At Alaska West we fish as hard in our last week as we do in our first week. In this year’s closing act, we fished our wader clad asses off. Week 11 saw a mix of rain and sun, with a couple of unbelievable days of high wind.
Throughout the entire week though, the fishing stayed good as our tactics began to change as the lower Kuskokwim Delta came under the spell of fall. While the fishing for bright, chrome Silvers stayed consistent, we began to catch many more fish that were beginning to turn crimson in preparation to spawn. The wog remained the weapon of choice for fishing early in the day and a heavily weighted pink or cerise bunny leech took care of the remainder.
The Rainbow and Dolly fishing began to make a change late in the season as well. Many of the Dollies disappeared from what was left of the Chum spawning flats and headed up river to spawn themselves. Some did continue to hang behind the few fish still dropping eggs, but one had to look for them somewhat harder than in the weeks prior.
Those looking to sight fish for Rainbows found them in side channels that had not been as subject to Week 10’s higher water. Some of the channels had been wiped clean of spawning salmon by the higher flows, leaving them empty and devoid of “egg eaters”. The channels that did still harbor Chums, were almost fishing better than they had all season and one could sense the on coming winter with the urgent ferocity with which the Rainbows would rush to take a well drifted bead.
Late season bead fishing requires anglers to scale back both tippet and hook sizes, and use a more stealthy approach as they present their egg imitations to educated fish. While small hooks and light line make for some harrowing battles in tight cover and heavy flow, the benefits out weigh the losses.
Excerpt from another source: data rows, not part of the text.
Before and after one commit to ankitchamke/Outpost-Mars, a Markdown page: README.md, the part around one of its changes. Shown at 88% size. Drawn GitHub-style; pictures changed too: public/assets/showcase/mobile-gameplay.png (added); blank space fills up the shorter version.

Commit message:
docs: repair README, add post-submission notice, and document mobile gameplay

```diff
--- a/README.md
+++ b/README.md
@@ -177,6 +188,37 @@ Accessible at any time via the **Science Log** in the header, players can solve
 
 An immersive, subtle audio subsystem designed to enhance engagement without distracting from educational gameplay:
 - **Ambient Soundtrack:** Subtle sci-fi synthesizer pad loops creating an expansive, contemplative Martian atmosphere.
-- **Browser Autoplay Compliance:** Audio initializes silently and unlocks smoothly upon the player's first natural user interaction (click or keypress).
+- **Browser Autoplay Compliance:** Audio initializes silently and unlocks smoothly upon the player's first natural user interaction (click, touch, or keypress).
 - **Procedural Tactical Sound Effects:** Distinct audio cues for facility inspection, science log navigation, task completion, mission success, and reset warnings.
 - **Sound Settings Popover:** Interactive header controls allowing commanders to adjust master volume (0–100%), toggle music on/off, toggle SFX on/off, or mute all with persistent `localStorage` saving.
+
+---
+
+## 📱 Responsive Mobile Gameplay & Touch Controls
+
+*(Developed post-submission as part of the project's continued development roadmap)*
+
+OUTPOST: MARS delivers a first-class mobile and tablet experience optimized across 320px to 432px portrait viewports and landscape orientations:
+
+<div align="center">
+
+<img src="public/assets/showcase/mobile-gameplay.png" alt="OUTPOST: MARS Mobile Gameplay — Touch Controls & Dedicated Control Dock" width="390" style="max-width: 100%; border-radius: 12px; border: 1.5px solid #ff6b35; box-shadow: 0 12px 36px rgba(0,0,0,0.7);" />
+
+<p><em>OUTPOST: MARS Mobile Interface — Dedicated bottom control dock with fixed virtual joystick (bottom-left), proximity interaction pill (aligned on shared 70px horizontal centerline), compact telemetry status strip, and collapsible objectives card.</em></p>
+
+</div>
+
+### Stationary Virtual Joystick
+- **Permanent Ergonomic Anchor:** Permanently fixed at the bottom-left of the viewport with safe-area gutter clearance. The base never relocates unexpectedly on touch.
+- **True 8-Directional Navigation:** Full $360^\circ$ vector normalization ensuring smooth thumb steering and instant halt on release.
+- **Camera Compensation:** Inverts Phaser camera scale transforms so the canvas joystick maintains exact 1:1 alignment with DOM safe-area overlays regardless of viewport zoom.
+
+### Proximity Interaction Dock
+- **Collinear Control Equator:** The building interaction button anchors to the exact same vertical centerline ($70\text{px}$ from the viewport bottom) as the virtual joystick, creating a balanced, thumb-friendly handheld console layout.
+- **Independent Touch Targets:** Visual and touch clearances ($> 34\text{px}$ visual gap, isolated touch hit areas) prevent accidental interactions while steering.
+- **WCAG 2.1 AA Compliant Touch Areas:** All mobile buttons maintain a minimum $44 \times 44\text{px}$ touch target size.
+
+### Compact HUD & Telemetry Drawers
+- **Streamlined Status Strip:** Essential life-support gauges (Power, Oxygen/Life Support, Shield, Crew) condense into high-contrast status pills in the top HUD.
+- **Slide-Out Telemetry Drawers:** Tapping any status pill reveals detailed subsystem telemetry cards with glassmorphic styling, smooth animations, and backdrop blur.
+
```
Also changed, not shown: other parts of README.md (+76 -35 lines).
So with a lighter touch and bit of guile, our guides showed our Week 11 anglers that we continue to save some of the best for last.